The ISM MFG index has nine main components and three metrics on lead-times. The ISM framework uses a statistic that implies expansion for the index or a component when the month's observation is above 50, contraction when it is below 50 and no change at a value of 50. The index and component readings range over a 100 point span from zero to 100. However, the various ISM components have different averages and different variabilities and for those reasons, discerning what the various categories tell us each month is not a straight forward process.
The ISM index itself is a weighted average of its components; since 1994, it has averaged 51.9. Prices, production and new orders have the highest average over this period at 58.1, 55 and 54.9 respectively. Order back logs and employment at 48.3 and 48.4 respectively have the lowest average readings. While all ISM components have the same theoretical range of 100 points, the ISM itself has ranged over only 28.3 points since late 1994. Prices have the greatest range at 73.5 points (with new orders second at a range of 48.1 points). The supplier delivery and inventory metrics have the most compressed ranges for this period, varying over about 25 points (or only one-quarter of their potential). The size of the range is also a good proxy for the overall variability of each category.
To better comprehend what each component reading means we assess each in three ways: We look at each as a percentage of its mean, as a percentile standing in its high/low range, and as a percentile level in its ordered queue of values. This process gives us more information on each category. The overall ISM stands at 104% of its average. Is also stands at the 74th percentile of its high-low range. And it stands at the 64.8th percentile of its ordered queue. That means that it is lower than this 64% of the time and higher only 36% of the time. The high-low range tells us that it is relatively high in its high-Low range, which means there is relatively less space between this index level and the range top compared to the number of observations between the current value and the highest. The two metrics give us insight as to the density of the readings above and below the current value. One tells us about how much higher the highest reading is the other how often the current reading gets higher than it is. Each are useful and different pieces of information.
The table puts the MFG PMI readings in some perspective. We can see each component as a percentage of its average value as a percentile of its high/low range or as a percentile standing in its ordered queue of values. Despite the setback in the employment metric this month, the employment metric is strong among all the component readings, it is the highest as percentage of its average, it is the second-strongest queue reading and it is the strongest in its high/low range percentile standing. ISM production backed off this month with that reading falling from 58.9 in December to 55.7 in January, leaving that component barely above its mean value and below its median at a 49% queue standing (the median is at 50% of the queue). Still, new orders are strong and backlogs, an important reading for future job growth, each are strong. But the inventory reading is high and that may be one thing that is weighing down on production. Delivery speeds show plenty of slack in all its metrics, with consistently low readings.

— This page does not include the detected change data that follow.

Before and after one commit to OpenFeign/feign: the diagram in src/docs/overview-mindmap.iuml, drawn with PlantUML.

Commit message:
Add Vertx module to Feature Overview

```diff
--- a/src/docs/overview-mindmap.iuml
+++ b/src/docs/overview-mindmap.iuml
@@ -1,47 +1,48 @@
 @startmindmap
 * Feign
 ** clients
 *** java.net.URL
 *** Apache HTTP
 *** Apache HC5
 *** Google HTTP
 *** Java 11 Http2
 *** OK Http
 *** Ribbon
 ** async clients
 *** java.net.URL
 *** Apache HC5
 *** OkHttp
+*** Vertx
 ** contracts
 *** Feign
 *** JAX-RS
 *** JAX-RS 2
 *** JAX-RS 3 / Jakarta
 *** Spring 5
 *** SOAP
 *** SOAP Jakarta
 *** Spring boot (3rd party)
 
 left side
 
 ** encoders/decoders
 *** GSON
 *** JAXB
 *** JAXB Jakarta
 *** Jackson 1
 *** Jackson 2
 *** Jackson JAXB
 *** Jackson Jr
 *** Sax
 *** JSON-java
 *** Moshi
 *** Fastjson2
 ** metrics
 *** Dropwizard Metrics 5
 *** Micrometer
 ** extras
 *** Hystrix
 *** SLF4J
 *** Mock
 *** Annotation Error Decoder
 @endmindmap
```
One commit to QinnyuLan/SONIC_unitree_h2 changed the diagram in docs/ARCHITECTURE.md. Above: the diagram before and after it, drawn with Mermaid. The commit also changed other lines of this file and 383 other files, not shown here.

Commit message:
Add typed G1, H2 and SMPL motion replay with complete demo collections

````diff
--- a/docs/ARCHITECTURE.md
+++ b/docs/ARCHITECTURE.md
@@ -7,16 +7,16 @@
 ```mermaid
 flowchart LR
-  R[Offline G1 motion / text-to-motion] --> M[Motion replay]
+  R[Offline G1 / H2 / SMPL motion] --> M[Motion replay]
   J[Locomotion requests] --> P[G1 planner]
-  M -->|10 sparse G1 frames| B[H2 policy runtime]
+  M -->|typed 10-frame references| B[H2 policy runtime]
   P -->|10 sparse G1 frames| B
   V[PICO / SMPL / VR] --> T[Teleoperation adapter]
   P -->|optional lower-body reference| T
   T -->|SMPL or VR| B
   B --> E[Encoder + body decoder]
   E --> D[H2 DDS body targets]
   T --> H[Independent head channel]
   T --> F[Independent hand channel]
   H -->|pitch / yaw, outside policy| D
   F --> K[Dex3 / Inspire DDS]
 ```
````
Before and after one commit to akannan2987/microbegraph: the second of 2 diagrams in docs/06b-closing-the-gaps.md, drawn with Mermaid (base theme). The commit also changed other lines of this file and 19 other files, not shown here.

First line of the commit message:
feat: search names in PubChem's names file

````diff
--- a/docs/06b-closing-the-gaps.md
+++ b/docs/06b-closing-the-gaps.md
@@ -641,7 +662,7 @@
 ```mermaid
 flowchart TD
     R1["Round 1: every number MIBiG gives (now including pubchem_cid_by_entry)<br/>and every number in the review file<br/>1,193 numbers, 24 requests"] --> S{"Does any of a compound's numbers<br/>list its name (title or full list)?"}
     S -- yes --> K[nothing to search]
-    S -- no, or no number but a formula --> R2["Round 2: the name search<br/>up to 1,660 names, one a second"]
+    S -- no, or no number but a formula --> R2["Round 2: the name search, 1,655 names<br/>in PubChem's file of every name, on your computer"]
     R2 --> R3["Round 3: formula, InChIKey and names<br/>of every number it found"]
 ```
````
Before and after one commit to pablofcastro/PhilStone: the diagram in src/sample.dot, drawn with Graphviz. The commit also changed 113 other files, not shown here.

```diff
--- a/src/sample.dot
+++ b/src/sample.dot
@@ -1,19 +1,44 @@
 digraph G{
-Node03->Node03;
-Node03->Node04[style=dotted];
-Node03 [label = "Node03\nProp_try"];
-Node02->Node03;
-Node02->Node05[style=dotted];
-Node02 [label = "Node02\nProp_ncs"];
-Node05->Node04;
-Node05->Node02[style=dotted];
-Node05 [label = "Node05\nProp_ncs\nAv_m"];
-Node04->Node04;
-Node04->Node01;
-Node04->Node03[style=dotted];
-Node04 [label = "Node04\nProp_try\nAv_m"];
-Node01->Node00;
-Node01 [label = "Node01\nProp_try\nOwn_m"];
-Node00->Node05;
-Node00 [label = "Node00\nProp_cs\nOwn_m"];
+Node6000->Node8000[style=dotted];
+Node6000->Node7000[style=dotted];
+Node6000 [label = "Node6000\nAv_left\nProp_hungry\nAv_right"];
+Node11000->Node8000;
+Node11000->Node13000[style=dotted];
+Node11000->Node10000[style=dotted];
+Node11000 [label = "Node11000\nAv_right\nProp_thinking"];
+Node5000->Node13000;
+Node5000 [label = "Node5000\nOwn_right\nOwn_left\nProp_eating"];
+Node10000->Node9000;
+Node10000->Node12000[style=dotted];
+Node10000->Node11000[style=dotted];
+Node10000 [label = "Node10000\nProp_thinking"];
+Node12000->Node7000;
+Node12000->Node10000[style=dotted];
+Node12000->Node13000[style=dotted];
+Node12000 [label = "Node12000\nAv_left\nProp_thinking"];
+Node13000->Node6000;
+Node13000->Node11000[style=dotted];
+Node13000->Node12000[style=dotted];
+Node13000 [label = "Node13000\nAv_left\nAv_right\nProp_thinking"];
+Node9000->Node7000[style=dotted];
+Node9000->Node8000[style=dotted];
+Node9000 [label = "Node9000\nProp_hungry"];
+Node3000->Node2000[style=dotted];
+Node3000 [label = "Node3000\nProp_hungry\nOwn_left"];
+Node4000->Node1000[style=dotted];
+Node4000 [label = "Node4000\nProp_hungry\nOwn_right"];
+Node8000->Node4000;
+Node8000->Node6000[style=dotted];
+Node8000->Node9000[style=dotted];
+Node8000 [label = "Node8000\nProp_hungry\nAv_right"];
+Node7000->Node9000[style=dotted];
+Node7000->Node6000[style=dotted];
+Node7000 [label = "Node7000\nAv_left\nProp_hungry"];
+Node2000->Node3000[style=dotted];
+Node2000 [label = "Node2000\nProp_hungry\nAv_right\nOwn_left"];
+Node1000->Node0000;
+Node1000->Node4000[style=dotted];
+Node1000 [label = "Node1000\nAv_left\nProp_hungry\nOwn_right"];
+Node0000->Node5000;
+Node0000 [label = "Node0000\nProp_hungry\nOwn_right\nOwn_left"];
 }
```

Export orders that rose this month are firm, while the import orders index that fell-off is generally just above its average and queue mid-points.
The data on lead times show that production lead times are stretched out slightly for all components. Increasing lead times suggest planning farther ahead and are good signals for improved growth expectations. Despite the turn down in production this month, the lead times for production materials are up to 57 days; that is a 98th percentile standing in its queue. Capital expenditures whose lead times were up strongly in January are still below their median value and at the 48th percentile of their queue. Still, this may be more of a legacy value as the component has been moving higher steadily over the past year. Maintenance and repair lead times are also strong, standing in the 92nd percentile of their queue, higher only 8% of the time.
On balance, the ISM is still relatively upbeat. The labor metric has backtracked, but its standing is still at an impressively high level. Of course, the average for the MFG sector's monthly changes in employment (back to late 1994) is -22K per month, so we have to bear that in mind when we assess MFG. MFG has been a steady job-losing sector in the U.S., with recession job losses usually never ever making up the job losses in full. Even firm ISM job readings may not point to job growth.